Be warned: there is nowhere to sit down unless you purchase your drink from one of the many nautical themed pubs nearby but the atmosphere is really chilled out – no bargy elbows or aggressive shoppers here.
Always a good place to visit for restaurants and bars – although a bit of a journey if you’re based centrally – the achingly-hip neighbourhood of Shoreditch boasts some good nightlife, especially in the form of cocktail bars. Although not everyone’s cup of tea, its certainly worth the visits. Personally, I’m a fan of the area and have had some really great nights out there. Be careful though, some of the cocktail places in particular can be a tad pricey and some clubs charge £10+ for entrance.
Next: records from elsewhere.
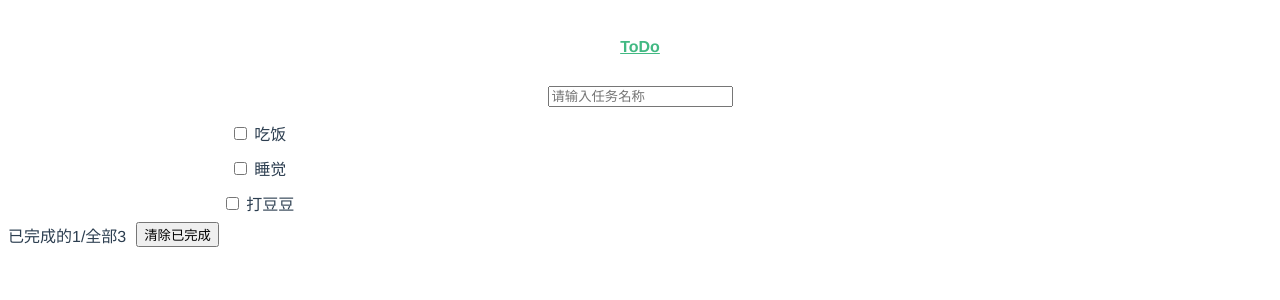
Repository: flyerwge/ToDo
Page: /
An editor plug-in stored every save of this project. The page is shown before and after the next save, followed by the edit.
The browser window is 1280 px wide. The pictures show the whole page.
The project was rebuilt for these pictures with package versions that can differ from the ones it lists, and the page was loaded fresh each time. Also part of the build but not shown: vue.config.js.

Above is the page before, as saved 2021-03-13 16:08:14.

After the next save:
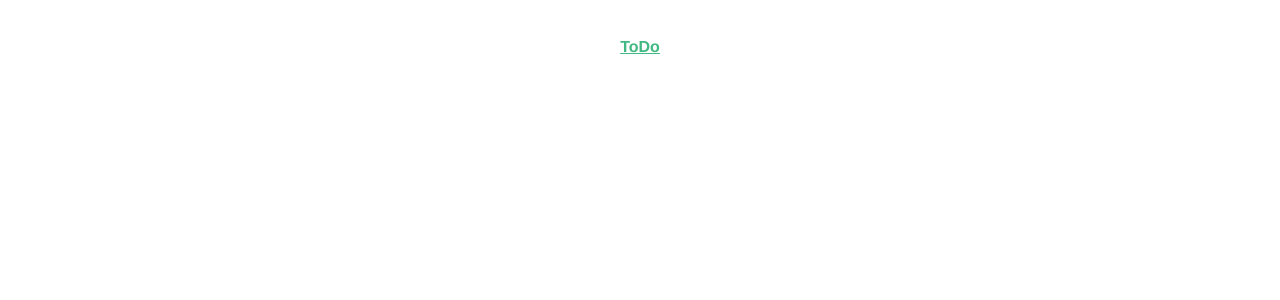
Console error: ReferenceError: all is not defined
Saved 29 s later.
--- a/src/components/navFooter/NavFooter.vue
+++ b/src/components/navFooter/NavFooter.vue
@@ -1,6 +1,6 @@
 <template>
   <div class="container">
-    <div>已完成的{{ isComplete }}/全部{{ all }}</div>
+    <div>已完成的{{ isComplete }}/全部{{ list.length }}</div>
     <div v-if="isComplete > 0" class="btn">
       <button @click="clear">清除已完成</button>
     </div>
@@ -20,7 +20,6 @@
   },
   setup() {
     let isComplete = ref(1);
-    let all = ref(3);
     //清除已完成
     let clear = () => {
       console.log("已清除");

After the 2 saves that followed:
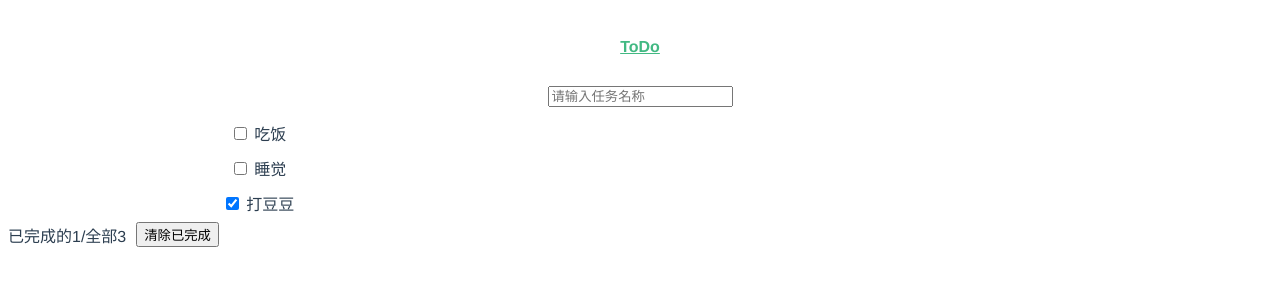
The error is gone.
The 2 saves are shown as one change because 1 left the picture as it was.
The last was saved 51 s later.
--- a/src/store/index.js
+++ b/src/store/index.js
@@ -14,7 +14,7 @@ export default createStore({
       },
       {
         title: "打豆豆",
-        complete: false,
+        complete: true,
       }
     ]
   },
--- a/src/components/navFooter/NavFooter.vue
+++ b/src/components/navFooter/NavFooter.vue
@@ -26,7 +26,6 @@
     };
     return {
       isComplete,
-      all,
       clear,
     };
   },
We ended up in Calloh Callay Bar on Rivington Street which, although not our first choice (our first choice required booking a table in advance), was a good alternative with plenty of space if you’re looking to walk in off the street. I chose a Callooh-Stock cocktail which at £8.50 was very reasonably priced for Shoreditch and made up of Bulleit bourbon, Briottet raspberry liqueur and homemade raspberry lemonade and very tasty. Their menus also come in Oyster card holders which is different (albeit a bit gimmicky for those of us who are used to old man country pubs).
It was then on to a club that I cannot remember the name of but I know I consumed many of their yummy frozen margaritas and danced away the night to excellent music until 3 in the morning.
Christmas shopping can be – and usually is – everyone’s worst nightmare: pushy crowds, people clutching shopping bags to their chests and sides like body armour – urgh! But if you’re going to do it, if you’re going to brave the repetitive Christmas tunes and the abrasive nature of the High Street, you might as well go big or go home. And that’s Oxford Street at Christmas. Big, loud, brash and utterly wonderful.
Now I no longer have to navigate my way through said crowds as a resident of the Big Smoke, (nothing is worse than wanting to pop to M&S to replace your laddered tights and running into a bunch of drunken lads singing Christmas carols – NOTHING) I can step back and enjoy it a bit more. There’s something in the air if you listen hard enough; the buzz of people chatting excitedly, and its quite liberating just to let yourself be carried away with the crowd rather than constantly looking for a way through!
As usual the lights and the atmosphere of Oxford and Regent Street at Christmas will give you the warm-fuzzies and Christmas feels. I may have even gone against my better judgement and popped into Selfridges’ Winter Emporium in all its expensive and loud glory (and I definitely paid a visit to The Disney Store which, FYI, has gone Frozen crazy this year).
I did, however, get completely lost looking for shops that stocked Osprey rucksacks so I could try a few on before I purchased online. I was so irritated by this that I ended up leaving OR completely and mooching round Soho for a while via the beautifully festive Carnaby Street which is good for shopping, drinking and eating, and removing yourself from the mania of the main strip before you completely lose your shit.
My advice? Hit Oxford Street in the early morning as it’s bound to be a bit quieter. Or if, like me, you’re more of a night owl, go there early evening, shop a little, and then head to Soho for some dinner and a few drinks.
So what do you lovely lot think of London? Did you go there on holiday and fall madly in love? Have you lived there before? Do you live there now? What are your tips for celebrating – and surviving – the Christmas season in the capital? And most importantly, does anyone know where I can get my paws on Osprey travel packs in the West Midlands?